Records excerpted from a collection

★ ★ ★ ★

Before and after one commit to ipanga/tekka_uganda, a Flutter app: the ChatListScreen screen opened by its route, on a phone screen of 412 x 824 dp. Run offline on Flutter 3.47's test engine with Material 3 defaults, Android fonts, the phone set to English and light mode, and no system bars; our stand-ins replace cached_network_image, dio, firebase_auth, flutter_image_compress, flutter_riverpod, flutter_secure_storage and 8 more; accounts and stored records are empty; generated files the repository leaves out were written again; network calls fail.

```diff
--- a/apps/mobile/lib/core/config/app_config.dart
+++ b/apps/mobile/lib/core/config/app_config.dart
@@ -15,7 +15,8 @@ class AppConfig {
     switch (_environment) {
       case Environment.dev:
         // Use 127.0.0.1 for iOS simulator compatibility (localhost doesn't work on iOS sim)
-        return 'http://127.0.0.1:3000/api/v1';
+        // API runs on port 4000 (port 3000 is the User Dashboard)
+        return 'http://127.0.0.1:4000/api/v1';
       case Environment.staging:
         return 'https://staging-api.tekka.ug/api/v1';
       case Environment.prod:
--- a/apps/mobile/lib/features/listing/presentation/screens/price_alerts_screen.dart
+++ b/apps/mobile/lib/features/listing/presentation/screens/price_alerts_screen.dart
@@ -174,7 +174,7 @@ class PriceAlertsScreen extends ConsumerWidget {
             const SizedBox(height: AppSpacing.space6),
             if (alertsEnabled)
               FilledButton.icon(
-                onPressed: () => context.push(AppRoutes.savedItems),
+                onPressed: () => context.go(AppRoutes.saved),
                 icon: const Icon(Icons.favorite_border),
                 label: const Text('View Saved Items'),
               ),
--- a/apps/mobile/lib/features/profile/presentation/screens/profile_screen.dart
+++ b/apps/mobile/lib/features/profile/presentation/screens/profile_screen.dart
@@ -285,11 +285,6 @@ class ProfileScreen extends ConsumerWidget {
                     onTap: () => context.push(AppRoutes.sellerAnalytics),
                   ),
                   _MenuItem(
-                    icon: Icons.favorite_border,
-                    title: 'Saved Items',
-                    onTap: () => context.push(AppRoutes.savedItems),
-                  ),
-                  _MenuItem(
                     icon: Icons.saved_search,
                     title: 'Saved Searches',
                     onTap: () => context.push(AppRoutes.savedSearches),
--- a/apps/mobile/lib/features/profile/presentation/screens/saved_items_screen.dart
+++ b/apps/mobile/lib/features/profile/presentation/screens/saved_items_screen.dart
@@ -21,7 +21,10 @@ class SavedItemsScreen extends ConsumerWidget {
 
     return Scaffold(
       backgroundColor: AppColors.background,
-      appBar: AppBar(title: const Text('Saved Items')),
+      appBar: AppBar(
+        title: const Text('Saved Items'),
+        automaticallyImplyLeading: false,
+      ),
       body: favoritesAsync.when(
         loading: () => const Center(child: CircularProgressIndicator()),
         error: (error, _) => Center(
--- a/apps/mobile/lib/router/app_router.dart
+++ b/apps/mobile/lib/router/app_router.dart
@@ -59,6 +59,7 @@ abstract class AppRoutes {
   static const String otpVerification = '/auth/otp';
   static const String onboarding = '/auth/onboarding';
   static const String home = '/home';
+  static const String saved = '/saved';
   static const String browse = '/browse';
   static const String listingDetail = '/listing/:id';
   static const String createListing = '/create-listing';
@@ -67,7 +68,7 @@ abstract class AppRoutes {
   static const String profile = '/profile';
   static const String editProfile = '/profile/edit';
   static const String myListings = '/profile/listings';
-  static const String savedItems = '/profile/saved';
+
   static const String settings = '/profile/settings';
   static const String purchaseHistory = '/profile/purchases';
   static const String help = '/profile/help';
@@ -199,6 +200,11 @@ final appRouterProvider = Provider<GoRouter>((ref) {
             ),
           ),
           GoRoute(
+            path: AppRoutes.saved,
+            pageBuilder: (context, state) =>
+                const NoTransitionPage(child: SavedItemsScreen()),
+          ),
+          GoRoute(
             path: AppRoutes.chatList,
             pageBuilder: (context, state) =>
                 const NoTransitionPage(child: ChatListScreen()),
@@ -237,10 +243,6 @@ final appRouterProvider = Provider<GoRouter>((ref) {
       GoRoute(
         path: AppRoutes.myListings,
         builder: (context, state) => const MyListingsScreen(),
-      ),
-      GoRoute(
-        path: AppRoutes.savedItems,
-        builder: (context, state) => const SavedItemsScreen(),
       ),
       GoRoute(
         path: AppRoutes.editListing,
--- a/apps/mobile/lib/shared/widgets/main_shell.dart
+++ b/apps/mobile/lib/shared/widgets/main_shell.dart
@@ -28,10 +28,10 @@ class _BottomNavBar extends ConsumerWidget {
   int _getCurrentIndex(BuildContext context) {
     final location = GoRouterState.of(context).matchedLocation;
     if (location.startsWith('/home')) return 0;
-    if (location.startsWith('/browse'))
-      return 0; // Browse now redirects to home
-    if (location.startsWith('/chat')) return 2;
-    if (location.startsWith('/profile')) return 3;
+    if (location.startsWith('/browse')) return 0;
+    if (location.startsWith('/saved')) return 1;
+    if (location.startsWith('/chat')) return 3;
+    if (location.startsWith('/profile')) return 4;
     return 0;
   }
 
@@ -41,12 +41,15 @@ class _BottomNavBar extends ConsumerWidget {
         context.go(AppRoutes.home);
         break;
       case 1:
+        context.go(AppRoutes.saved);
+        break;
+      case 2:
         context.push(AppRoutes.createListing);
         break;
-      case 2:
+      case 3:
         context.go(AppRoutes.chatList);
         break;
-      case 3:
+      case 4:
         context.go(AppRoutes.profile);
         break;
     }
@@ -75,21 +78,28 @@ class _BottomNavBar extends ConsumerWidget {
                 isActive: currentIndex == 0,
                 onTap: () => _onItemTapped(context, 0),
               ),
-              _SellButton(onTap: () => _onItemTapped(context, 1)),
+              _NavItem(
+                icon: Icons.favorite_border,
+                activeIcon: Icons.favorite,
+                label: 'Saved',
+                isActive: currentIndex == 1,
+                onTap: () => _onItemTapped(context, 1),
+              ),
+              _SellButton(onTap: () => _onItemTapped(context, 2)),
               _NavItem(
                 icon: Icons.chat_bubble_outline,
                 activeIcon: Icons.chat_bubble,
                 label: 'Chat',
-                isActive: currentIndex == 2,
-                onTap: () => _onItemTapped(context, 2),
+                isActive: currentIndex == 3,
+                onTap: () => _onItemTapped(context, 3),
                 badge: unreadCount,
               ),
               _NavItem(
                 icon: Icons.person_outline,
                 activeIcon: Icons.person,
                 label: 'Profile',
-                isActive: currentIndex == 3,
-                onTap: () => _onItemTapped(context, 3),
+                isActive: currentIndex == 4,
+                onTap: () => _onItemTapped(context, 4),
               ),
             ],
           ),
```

★ ★ ★ ★

What to work on >>
Check each line of the entries above for the word "path". List the ones that have it.

Expected answer >>
+            path: AppRoutes.saved,
             path: AppRoutes.chatList,
         path: AppRoutes.myListings,
-        path: AppRoutes.savedItems,
         path: AppRoutes.editListing,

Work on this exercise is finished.